“Assessing the Quality of Governance - Developing the Common Assessment Framework for CEE Countries”
A Report on the NISPAcee-Volkswagen Summerschool in Potsdam/Germany
What is public governance? And how can it be assessed? These were the research questions of a joint NISPAcee-Volkswagen Summer School in Potsdam/Germany. In the first week of July 2002, 25 participants from CEE countries and Germany came together in Potsdam in order to investigate how the abstract concept governance could be operationalised and assessed. In order to have some guidance at hand we used the Common Assessment Framework (CAF) of the EU Member States as case study material (see www.eipa.nl for details of this assessment instrument).
The working programme consisted of three main blocs:
· Keynote presentations providing an introduction to governance issues and the CAF (mainly on the first day).
· Small-sized working groups which dealt with governance evaluation over a three day period.
· Mini-workshop on putting governance evaluation into practice (for re-entry into home countries), followed by a wrap-up session and an evaluative critique of the summer school on the last day.
Eight distinguished speakers from Western Europe and Hungary introduced the various themes tackled in brief speeches and moderated the working groups. In contrast to the CAF training seminars organised by EIPA, the focus of the Summer School was not on how to best use the current and next version of the CAF but on illustrating the contrast between measuring the managerial performance of organisational units and measuring wider governance achievements, therefore focusing on the performance of a network of public, private and nonprofit organisations.
The difference between public management and public governance soon became apparent. Whereas public management focuses on the single organization and organisational efficiency, public governance focuses on problems of coordination between different public organisations and between public organisations and their external stakeholders.

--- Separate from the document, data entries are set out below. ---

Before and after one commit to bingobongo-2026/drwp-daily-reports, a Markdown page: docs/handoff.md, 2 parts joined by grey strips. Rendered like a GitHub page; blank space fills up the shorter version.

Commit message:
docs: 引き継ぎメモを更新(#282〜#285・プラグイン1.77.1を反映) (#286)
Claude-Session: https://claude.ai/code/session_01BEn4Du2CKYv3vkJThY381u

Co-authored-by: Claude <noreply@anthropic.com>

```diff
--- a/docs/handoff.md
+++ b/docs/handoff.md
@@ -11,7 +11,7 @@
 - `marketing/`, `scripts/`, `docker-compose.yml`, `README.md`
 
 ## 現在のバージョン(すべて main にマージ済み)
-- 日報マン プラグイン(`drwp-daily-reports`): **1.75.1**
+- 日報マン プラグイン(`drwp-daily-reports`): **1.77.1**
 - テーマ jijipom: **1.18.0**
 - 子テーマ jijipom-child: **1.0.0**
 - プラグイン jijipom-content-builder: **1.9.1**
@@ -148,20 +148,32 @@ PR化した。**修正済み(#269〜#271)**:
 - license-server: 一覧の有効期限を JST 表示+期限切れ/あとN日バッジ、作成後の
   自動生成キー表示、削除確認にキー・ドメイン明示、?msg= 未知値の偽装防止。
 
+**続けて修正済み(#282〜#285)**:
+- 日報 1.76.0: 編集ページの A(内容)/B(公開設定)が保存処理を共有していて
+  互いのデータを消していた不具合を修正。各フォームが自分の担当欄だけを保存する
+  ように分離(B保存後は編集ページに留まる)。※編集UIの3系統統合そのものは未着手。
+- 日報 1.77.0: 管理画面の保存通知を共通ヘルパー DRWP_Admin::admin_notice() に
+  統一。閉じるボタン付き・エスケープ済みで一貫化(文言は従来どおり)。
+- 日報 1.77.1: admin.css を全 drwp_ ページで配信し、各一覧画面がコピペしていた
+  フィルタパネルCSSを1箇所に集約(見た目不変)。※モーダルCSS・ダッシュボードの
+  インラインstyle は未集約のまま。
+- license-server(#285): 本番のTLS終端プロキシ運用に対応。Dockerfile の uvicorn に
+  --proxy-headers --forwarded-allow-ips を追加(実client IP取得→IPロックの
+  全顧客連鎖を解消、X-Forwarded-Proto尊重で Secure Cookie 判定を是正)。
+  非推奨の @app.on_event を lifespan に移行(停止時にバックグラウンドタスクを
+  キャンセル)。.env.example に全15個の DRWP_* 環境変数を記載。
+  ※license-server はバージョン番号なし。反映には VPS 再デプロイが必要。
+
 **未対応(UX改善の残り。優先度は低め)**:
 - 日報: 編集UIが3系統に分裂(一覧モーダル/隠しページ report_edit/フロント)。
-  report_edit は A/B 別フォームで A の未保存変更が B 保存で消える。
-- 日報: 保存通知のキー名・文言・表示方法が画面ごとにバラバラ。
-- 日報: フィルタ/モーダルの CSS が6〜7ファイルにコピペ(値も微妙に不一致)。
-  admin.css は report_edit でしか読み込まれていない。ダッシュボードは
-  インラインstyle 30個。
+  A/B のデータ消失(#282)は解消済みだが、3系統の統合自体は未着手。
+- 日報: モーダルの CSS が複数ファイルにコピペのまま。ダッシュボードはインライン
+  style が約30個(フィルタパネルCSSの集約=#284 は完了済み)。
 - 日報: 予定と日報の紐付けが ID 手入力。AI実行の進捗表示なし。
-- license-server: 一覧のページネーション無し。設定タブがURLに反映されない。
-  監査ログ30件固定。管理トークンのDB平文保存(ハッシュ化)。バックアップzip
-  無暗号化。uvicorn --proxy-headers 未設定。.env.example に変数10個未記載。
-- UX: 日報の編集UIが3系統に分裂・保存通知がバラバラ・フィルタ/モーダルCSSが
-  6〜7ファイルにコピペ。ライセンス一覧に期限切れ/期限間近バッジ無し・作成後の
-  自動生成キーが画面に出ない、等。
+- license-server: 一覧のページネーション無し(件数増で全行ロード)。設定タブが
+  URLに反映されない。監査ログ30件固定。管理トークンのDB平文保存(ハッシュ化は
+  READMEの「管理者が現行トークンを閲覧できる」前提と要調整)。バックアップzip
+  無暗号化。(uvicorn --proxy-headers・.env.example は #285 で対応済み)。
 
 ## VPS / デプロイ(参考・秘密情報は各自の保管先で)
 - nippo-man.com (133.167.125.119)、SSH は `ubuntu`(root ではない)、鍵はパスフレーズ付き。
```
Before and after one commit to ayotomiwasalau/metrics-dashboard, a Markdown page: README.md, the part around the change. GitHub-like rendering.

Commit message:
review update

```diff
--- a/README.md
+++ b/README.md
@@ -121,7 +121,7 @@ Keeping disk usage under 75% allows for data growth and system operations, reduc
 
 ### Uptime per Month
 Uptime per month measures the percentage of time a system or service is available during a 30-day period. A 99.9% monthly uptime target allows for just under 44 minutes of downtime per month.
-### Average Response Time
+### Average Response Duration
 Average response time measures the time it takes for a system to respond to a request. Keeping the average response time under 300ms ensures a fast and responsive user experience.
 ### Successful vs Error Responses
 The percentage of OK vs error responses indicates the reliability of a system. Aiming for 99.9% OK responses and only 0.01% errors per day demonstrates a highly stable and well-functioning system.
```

But as Werner Jann from the University of Potsdam expressed it in his opening speech “you always need both public management and public governance”. For example, in order to have a clean environment it takes an efficient garbage collection and recycling facilities but it also requires citizens and a business community who behave in environmentally-friendly ways.
Clearly, the CAF belongs more to the category of management assessment instruments, even though the CAF has included some governance criteria such as equal access to public services. Christian Engel from the European Institute of Public Administration and Silke Saatweber from the Civil Service College in Speyer informed the participants that the next version of the CAF will have even more governance criteria but the main purpose and structure of the CAF will remain unchanged.
The participants recognised that there is no assessment instrument ‘for all seasons’. Different instruments have different foci. As Geert Bouckaert from the Catholic University of Leuven said “the weakness of one instrument is the strength of an other instrument”.
The working groups during the Summer School were given the task of adding a governance dimension to each of the nine different themes of the CAF (or for insiders, the headers of the ‘nine boxes’). Usually, one of the speakers would give an introduction to the specific topic to be discussed, point out how it is defined in the CAF and suggest potential governance dimensions which go beyond the CAF. Then the participants were split into 3-4 working groups. Each group had the task of coming up with a structured list of six assessment criteria for each governance topic. The results of this first round were presented by each group, and critically discussed by the parallel working group in a plenary session of the two groups. After this round of mutual critiques, each working group revisited its proposed set of criteria and discussed possible changes. Then the working groups met in a wrap-up session and presented their results to the plenary. The results of the working groups and the summer school reader will be made available to the summer school participants in a CD Rom.
Even though the participants had very different backgrounds, it was surprising – and heartening – how often the working groups managed to come up with a coherent set of governance criteria.
This also showed that is does not need sophisticated tools to carry out governance assessments but as Salvador Parrado from the Distance Learning University in Madrid emphasized in his session “governance evaluations need multiple stakeholder assessments, not just self-assessment”. At the end of the day, the quality of public governance cannot be measured quantitatively but rather in terms of the perceptions of different stakeholders.
Even though the participants and the speakers worked very hard throughout the Summer School (which was somewhat lacking in ‘summer’ as the temperatures very not very warm), there was also plenty opportunity for networking. The German Ministry of Interior provided a reception for the Summer School participants on the first day to be followed by a guided tour of the Reichstag. On the last day, we had a farewell dinner in a Potsdam restaurant which ended in a party at the seminar grounds. And on the other days, the sports facilities and sauna provided good opportunities to build up networks and friendships.
The Summer School not only discussed coordination issues in theory but also experienced excellent coordination through the great work of the NISPAcee Secretariat before and during the summer school. Last but not least our thanks goes to the Volkswagen Foundation in Germany which covered the travel and accommodation costs of most participants.
If you have further questions related to this summer school, please address to
Ms. Elke Löffler, Bristol Business School, UK